- Maturity Brings Serenity: Senior cats exude a sense of calm and serenity. Unlike their younger counterparts or kittenhood, they have outgrown their wild, hyperactive phases, making them perfect for those seeking a more relaxed and peaceful coexistence. Their tranquil presence can be a soothing balm for the soul.
- Established Personalities: One of the joys of adopting senior cats is that their personalities are well-defined. What you see is what you get. There are no surprises or sudden behavioral shifts. This makes it easier to choose a cat whose temperament aligns with your own.
- Lifelong Companionship: Senior cats, despite their age, can offer years of love and companionship. They may have faced adversity, but their ability to adapt and love anew is truly inspiring. Their gratitude for a second chance at happiness is evident in the bond they form with their human companions.
- Shorter Commitment: With lifespans now into the 20s, adopting a kitten is a very long commitment. It’s something to consider for those of retirement age.
- Saving Lives and Finding Fulfillment: Adopting a senior cat can be a profound act of compassion. Most older shelter cats are less adopted, and your choice to adopt can make a world of difference in their lives. The sense of fulfillment that comes from offering a senior cat a comfortable, loving retirement is immeasurable.
- Catitude with Wisdom:Senior cats possess a unique “catitude” that comes with wisdom and experience. Their quirks and idiosyncrasies are part of their charm, and getting to know them is like unraveling a beautiful mystery.

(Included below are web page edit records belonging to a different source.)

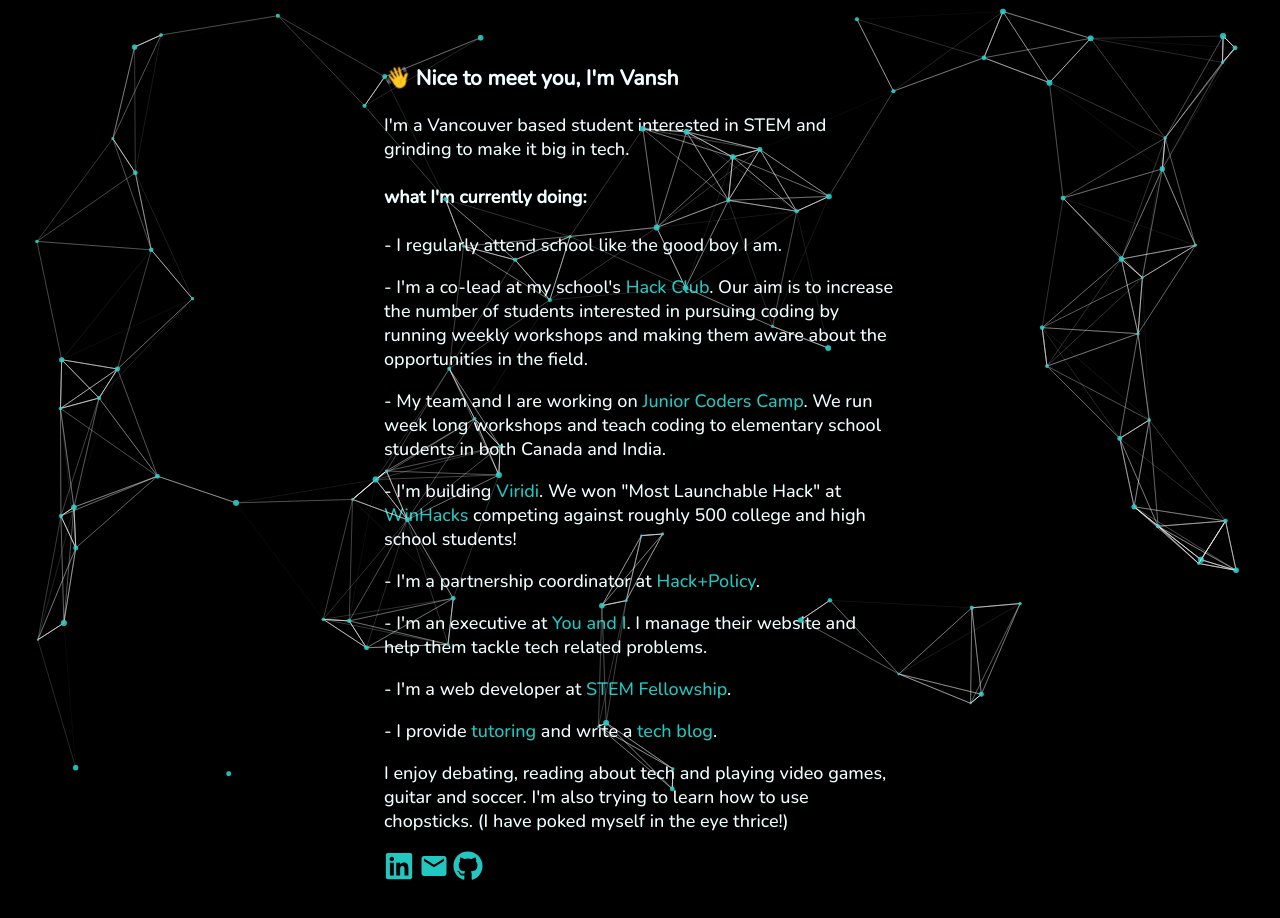
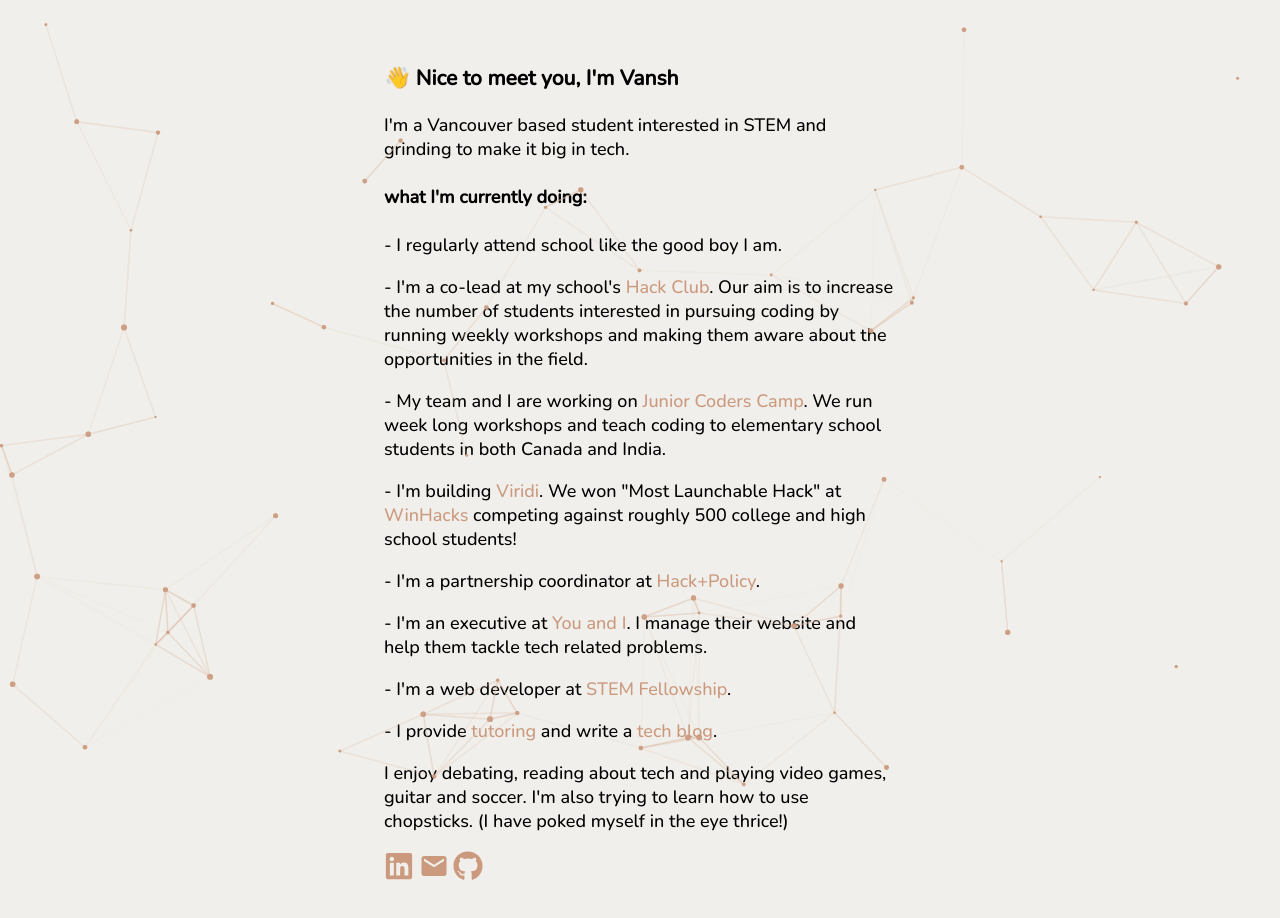
Before and after one commit to VanshBhandari/website, a React (Create React App) app: page / in a window 1280 px wide. Shown: the top 918 px of the page. Built offline with nearby package versions, Linux system fonts and the light colour scheme.

Commit message:
color change

```diff
--- a/src/ParticleBackground.js
+++ b/src/ParticleBackground.js
@@ -6,14 +6,14 @@
         <Particles params={{
             particles: {
               number: {
-                value: 75,
+                value: 50,
                 density: {
                   enable: true,
                   value_area: 800
                 }
               },
               color: {
-                value: "#22C7C1"
+                value: "#cb997e"
               },
               shape: {
                 type: "circle",
@@ -53,9 +53,9 @@
               line_linked: {
                 enable: true,
                 distance: 150,
-                color: "#ffffff",
+                color: "#ddbea9",
                 opacity: 0.4,
-                width: 1
+                width: 1.5
               },
               move: {
                 enable: true,
--- a/src/index.css
+++ b/src/index.css
@@ -7,12 +7,12 @@
 	margin-right: 30%;
 	margin-top: 5%;
 	margin-bottom: 10%;
-  background-color: black;
-  color: azure;
+  background-color: #f0efeb;
+  color: #000;
 }
 
 a {
-	color: #22C7C1;
+	color: #cb997e;
 	text-decoration: none;
   z-index: 99999;
 }
@@ -21,7 +21,7 @@
 }
 
 a:active {
-	color: azure;
+	color: #ddbea9;
 	text-decoration: underline;
 }
 
```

- No Surprises: Kittens may outgrow behaviors, but with senior cats, what you see is often what you get. They are already litter box trained. Their habits and personalities are already established, making it easier to find a cat whose character matches your own.